The same individuals previously spent years promoting a petition on exactly the same issue which eventually led to a call for evidence, oral evidence session and debate in Westminster Hall in 2016. That process was an unmitigated disaster for Messrs Packham and Avery. The call for written submissions generated some extraordinary testimonies to the positive impact grouse shooting has on upland communities with gamekeepers, contractors, hoteliers and even plumbers writing to tell parliament that their livelihoods depended on it. The oral evidence session was no better for Mark Avery as he and an RSPB representative had absolutely no answer to the key question of what would replace grouse shooting as a land management tool were it to be banned. They could not start to explain how the hole in the upland economy would be filled, nor could they say how alternative upland land uses such as wind farming, more intensive grazing or commercial forestry would benefit wildlife. Then in the debate 30 MPs made speeches or interventions without a single one actually calling for a ban and Rishi Sunak’s speech in praise of grouse shooting has become the model response to calls for a ban.
The fundamental failing of this campaign against grouse shooting has always been its undeniable political motivation. In fact, the prejudice that drives it has often been so blatant that denials were impossible. For instance, the last petition might have attracted slightly less ire from moorland MPs had Mark Avery not described grouse shooting as “the Tory party at play” shortly before the debate.

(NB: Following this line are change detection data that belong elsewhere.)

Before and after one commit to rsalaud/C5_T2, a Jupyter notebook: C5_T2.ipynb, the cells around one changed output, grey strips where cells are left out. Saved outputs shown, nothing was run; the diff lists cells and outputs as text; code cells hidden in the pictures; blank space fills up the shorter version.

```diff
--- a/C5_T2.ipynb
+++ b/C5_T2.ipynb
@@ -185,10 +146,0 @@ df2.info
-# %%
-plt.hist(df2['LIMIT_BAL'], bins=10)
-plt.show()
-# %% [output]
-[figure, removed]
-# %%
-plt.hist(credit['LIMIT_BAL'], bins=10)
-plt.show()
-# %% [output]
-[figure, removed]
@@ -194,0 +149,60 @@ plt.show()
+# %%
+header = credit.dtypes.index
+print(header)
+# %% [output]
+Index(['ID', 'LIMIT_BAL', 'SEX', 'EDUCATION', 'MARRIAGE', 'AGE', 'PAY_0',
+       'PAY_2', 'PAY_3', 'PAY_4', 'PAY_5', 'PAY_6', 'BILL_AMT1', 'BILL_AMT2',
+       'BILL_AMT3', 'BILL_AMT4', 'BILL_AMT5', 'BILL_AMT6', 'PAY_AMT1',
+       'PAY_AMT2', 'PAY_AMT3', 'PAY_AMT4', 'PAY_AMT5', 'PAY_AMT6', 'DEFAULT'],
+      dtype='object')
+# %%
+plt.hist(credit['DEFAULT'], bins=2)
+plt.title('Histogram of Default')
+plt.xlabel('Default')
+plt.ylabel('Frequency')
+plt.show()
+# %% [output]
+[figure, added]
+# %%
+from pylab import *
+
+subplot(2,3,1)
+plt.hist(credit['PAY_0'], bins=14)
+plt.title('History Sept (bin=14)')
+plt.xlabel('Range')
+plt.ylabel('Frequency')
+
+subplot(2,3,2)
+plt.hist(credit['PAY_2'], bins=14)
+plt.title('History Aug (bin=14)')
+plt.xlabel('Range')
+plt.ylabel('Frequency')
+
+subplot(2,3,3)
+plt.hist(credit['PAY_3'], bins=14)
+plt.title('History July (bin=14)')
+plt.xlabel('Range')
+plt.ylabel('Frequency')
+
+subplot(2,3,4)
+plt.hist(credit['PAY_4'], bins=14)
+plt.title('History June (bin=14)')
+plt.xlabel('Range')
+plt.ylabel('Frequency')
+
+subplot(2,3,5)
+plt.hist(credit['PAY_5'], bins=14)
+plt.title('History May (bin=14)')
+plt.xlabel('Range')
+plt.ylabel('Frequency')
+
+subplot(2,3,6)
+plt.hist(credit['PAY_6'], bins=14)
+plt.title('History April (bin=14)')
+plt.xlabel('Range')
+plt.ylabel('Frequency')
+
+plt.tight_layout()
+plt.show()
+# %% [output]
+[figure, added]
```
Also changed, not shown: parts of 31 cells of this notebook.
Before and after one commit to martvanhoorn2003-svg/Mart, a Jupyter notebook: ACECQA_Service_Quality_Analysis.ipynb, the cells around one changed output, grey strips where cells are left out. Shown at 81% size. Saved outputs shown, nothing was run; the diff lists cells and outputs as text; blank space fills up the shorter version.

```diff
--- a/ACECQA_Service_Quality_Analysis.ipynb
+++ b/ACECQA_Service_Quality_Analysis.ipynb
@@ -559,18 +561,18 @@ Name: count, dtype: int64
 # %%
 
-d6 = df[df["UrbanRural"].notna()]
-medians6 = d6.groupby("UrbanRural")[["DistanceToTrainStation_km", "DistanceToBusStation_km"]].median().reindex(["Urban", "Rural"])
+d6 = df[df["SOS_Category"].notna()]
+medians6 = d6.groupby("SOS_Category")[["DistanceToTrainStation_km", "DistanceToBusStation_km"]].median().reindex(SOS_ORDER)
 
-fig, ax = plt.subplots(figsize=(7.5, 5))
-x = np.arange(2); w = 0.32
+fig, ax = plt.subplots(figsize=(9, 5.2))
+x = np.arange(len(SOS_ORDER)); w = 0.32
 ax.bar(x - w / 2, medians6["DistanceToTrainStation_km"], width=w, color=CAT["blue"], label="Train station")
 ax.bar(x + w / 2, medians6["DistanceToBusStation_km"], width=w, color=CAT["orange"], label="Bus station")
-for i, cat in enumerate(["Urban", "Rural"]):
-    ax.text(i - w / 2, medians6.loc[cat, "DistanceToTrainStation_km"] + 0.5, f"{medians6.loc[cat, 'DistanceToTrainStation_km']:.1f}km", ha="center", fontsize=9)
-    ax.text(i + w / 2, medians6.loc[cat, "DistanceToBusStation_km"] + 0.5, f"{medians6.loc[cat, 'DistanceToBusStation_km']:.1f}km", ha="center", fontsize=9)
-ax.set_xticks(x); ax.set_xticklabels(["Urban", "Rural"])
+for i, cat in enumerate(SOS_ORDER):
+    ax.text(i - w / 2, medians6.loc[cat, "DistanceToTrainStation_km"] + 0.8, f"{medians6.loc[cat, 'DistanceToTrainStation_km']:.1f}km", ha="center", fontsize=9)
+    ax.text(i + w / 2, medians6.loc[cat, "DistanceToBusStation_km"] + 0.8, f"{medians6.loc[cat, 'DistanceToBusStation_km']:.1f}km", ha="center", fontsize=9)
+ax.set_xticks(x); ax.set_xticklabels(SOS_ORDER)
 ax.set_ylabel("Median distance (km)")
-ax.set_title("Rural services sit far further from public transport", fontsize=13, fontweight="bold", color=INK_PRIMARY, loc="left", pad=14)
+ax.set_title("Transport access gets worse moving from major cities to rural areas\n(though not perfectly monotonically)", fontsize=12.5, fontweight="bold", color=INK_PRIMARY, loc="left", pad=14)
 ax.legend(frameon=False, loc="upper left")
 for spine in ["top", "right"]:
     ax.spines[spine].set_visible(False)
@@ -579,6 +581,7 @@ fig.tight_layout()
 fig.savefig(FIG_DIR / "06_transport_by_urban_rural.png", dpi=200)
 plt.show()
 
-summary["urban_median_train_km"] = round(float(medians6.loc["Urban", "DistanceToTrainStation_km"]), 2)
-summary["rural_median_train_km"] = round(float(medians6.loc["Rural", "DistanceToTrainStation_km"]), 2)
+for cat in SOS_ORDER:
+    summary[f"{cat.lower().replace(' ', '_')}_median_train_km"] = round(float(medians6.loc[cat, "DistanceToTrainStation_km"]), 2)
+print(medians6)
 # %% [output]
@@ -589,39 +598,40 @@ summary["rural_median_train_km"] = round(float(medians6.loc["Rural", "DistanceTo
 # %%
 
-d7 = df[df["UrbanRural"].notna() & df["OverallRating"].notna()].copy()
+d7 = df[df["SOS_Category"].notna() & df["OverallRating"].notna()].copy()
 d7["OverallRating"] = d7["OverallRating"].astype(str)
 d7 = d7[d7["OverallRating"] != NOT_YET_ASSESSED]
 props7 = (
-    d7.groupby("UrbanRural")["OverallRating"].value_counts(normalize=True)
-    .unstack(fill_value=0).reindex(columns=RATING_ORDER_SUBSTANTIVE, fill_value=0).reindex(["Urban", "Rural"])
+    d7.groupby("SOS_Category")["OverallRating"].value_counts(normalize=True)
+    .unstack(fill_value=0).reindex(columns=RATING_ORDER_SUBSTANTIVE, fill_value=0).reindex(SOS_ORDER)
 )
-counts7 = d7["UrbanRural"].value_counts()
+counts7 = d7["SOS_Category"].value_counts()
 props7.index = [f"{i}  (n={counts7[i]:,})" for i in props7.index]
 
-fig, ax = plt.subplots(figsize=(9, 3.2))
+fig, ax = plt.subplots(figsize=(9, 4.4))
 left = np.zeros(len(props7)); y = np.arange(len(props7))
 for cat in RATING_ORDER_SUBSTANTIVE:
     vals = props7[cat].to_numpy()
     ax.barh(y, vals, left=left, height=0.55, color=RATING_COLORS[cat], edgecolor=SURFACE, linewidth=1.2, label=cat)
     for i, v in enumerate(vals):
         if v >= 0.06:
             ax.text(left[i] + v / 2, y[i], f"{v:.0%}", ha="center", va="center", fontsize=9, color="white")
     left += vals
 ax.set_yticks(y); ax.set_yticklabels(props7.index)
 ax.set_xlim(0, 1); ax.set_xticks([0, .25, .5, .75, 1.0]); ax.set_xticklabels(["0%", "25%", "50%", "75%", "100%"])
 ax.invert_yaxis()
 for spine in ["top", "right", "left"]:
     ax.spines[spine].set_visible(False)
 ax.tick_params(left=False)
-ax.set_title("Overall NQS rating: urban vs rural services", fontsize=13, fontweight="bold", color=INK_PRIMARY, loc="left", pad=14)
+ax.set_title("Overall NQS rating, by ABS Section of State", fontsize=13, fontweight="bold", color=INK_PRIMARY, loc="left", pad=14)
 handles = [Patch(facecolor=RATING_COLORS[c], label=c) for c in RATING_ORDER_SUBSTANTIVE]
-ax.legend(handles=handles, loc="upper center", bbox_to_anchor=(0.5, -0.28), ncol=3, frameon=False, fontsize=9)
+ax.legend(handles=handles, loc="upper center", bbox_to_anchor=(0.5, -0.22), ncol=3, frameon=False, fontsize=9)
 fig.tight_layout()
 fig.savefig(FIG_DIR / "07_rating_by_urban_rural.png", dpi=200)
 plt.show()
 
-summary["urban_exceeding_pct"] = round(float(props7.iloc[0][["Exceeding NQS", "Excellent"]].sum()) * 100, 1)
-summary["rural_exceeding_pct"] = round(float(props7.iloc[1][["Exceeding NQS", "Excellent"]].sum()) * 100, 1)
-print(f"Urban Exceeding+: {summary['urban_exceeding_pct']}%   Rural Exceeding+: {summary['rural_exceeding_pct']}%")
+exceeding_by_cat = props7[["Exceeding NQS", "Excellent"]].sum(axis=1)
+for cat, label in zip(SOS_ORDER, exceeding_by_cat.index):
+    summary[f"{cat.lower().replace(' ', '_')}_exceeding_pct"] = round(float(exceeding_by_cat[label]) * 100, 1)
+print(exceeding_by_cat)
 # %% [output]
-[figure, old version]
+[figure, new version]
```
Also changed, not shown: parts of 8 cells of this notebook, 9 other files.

On which point it is disappointing that the Labour Party continues to engage with this sort of thinly veiled attack on the countryside. Keir Starmer and Shadow Defra Secretary Luke Pollard have talked the talk on engagement with the rural community, but earlier this week the Labour front bench moved amendments to the Environment Bill which would have extended recent restrictions on heather burning in the uplands to a complete ban even where other methods of moorland management are impossible. Not only would this have risked further serious wildfires like that which recently occurred on Marsden Moor in the Peak District, but it was also proposed without any consultation with moorland managers or the organisations that represent them. As long as Labour continues to play politics with issues like grouse shooting it will continue to look totally out of touch with the priorities of rural Britain.
To encourage your MP — whether Labour or from any other party — to oppose a ban on grouse shooting and contribute to the debate on 21st June, please use our online e-lobby tool to tell them how important this issue is to you, and to the countryside.